As handy as the new Libraries functionality is, there's one glaring omission: we can't find an easy built-in way to change the Library icons. Granted, this isn't a major deal for some people because the four default Libraries (Documents, Music, Pictures and Videos) are sufficient for the average person's data and they have nice looking icons. However, if you add a new Library, you're stuck with a generic Windows 7-style documents icon, and that just won't fly with us perfectionists, will it?

Fret not. If you have five minutes and a shred of fortitude, we'll show you how to ditch that lame default icon. For now, decide whether you want to get your hands dirty (method #1) or you'd rather save a couple of minutes by using a utility (method #2). For what it's worth, we recommend going with the second route for the sake of simplicity. The process is much easier and it's not like you're going to impress anyone by dealing with a few script text files (and yet we will still show you).

Method #1 - The hard way

1. Open a text editor (Notepad will do)

2. Go to the following Windows directory: %appdata%microsoftwindowslibraries

3. Drag the Library icon you want to change into Notepad

Among the several lines of text that appear should be one that reads something like this: <iconReference>imageres.dll,-1001</iconReference>

Now, all you have to do is swap imageres.dll,-1001 for the directory or file where your icon is located, as well as its place within the file. For instance, the icon in the example below is located at imageres.dll,124 which seems to fit well for a Work-oriented Library.

Naturally, you won't know this information offhand, but the free application IconViewer will let you browse the contents of a DLL file and it will even give you an icon's location number. Once you've found your desired icon, save the changes in Notepad and your new icon will appear.
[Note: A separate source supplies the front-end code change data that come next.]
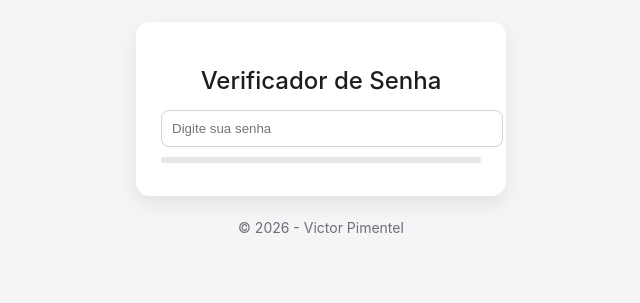
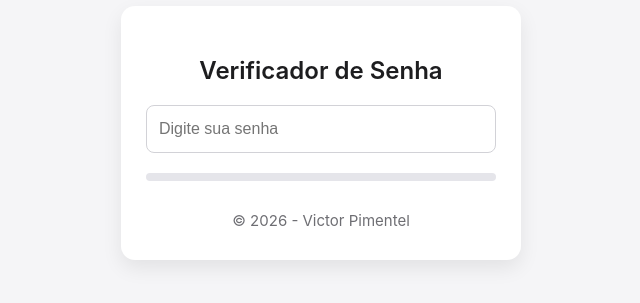
Before and after one commit to victorpnog/nodeExpress, a website: page public/index.html in a window 1280 px wide. Shown: the part 267-570 px from the top of the page, without its empty margins (319-959 px from the left). Drawn offline with Linux system fonts and the light colour scheme.

Commit message:
Add files via upload

```diff
--- a/public/index.html
+++ b/public/index.html
@@ -2,6 +2,7 @@
 <html lang="pt-br">
   <head>
     <meta charset="UTF-8" />
+    <meta name="viewport" content="width=device-width, initial-scale=1.0" />
     <title>Verificador de Senha</title>
     <link rel="stylesheet" href="style.css" />
   </head>
@@ -17,10 +18,12 @@
       </div>
 
       <p id="mensagem"></p>
+
+      <footer>
+        <p>© 2026 - Victor Pimentel</p>
+      </footer>
     </div>
-    <footer>
-      <p>© 2026 - Victor Pimentel</p>
-    </footer>
+
     <script src="script.js"></script>
   </body>
 </html>
--- a/public/style.css
+++ b/public/style.css
@@ -1,71 +1,91 @@
 body {
   font-family: -apple-system, BlinkMacSystemFont, "Segoe UI", sans-serif;
   background: #f5f5f7;
+  min-height: 100vh;
+  margin: 0;
+  padding: 20px;
+  box-sizing: border-box;
+  /* Centralização moderna usando Flexbox */
   display: flex;
-  flex-direction: column;
   justify-content: center;
   align-items: center;
-  min-height: 100vh;
-  margin: 0;
 }
 
 .container {
   background: #fff;
-  padding: 25px;
+  padding: 30px 25px;
   border-radius: 14px;
-  width: 90%;
-  max-width: 320px;
+  width: 100%;
+  max-width: 400px;
   text-align: center;
   box-shadow: 0 8px 20px rgba(0, 0, 0, 0.08);
+  box-sizing: border-box;
+  /* Garante centralização se o flexbox falhar */
+  margin: 0 auto;
 }
 
 h2 {
-  margin-bottom: 15px;
-  font-weight: 500;
+  margin-bottom: 20px;
+  font-weight: 600;
+  font-size: 1.5rem;
   color: #1d1d1f;
 }
 
 input {
   width: 100%;
-  padding: 10px;
+  padding: 14px 12px;
   border: 1px solid #d2d2d7;
   border-radius: 8px;
   outline: none;
+  font-size: 16px;
+  box-sizing: border-box;
+  transition: border 0.2s ease;
 }
 
 input:focus {
   border-color: #0071e3;
+  box-shadow: 0 0 0 2px rgba(0, 113, 227, 0.2);
 }
 
 .barra {
-  height: 6px;
+  height: 8px;
   background: #e5e5ea;
   border-radius: 6px;
-  margin-top: 10px;
+  margin-top: 20px;
   overflow: hidden;
 }
 
 #forca {
   height: 100%;
   width: 0%;
-  transition: 0.3s;
+  transition:
+    width 0.4s ease,
+    background-color 0.4s ease;
+  border-radius: 6px;
 }
 
 p {
-  margin: 8px 0;
-  font-size: 14px;
+  margin: 12px 0 0 0;
+  font-size: 15px;
   color: #6e6e73;
+  word-break: break-word;
 }
 
 footer {
-  margin-top: 15px;
-  font-size: 12px;
+  margin-top: 30px;
+  font-size: 13px;
   color: #86868b;
 }
 
-/* Responsivo */
-@media (max-width: 400px) {
+/* Responsividade para telas muito pequenas */
+@media (max-width: 480px) {
+  body {
+    padding: 10px;
+    align-items: flex-start; /* No celular, melhor começar do topo */
+  }
+
   .container {
-    padding: 20px;
+    padding: 25px 20px;
+    box-shadow: none; /* Estilo mais "flat" no mobile */
   }
 }
```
Method #2 - The easy way

This method automates the above process with a simple GUI and even includes an icon viewer. All you have to do is download and run this utility, type in one of the DLL files mentioned below (or stick with the default imageres.dll), choose an icon, select the library you'd like to apply it to and click Select icon from dll.

It's worth mentioning that some icons look pretty terrible in the utility's icon browser, but they're actually attractive, high-res images. If you think something might fit your Library well, give it a chance before you dismiss it for being ugly, after all you can roll back any changes with the click of a button (Restore default icon).

Where to find icons within Windows?

For your reference, here are some additional DLLs with icons: ddores.dll (mostly hardware-related), shell32.dll (hundreds of assorted icons), wmp.dll (a few media-related icons), moricons.dll (various low-res, old school Windows icons).

Want more icons? Check these out: compstui.dll, mmcndmgr.dll, netshell.dll, pnidui.dll, wmploc.DLL, iconarchive.com, interfacelift.com, and as always, feel free to share your resources in the comments.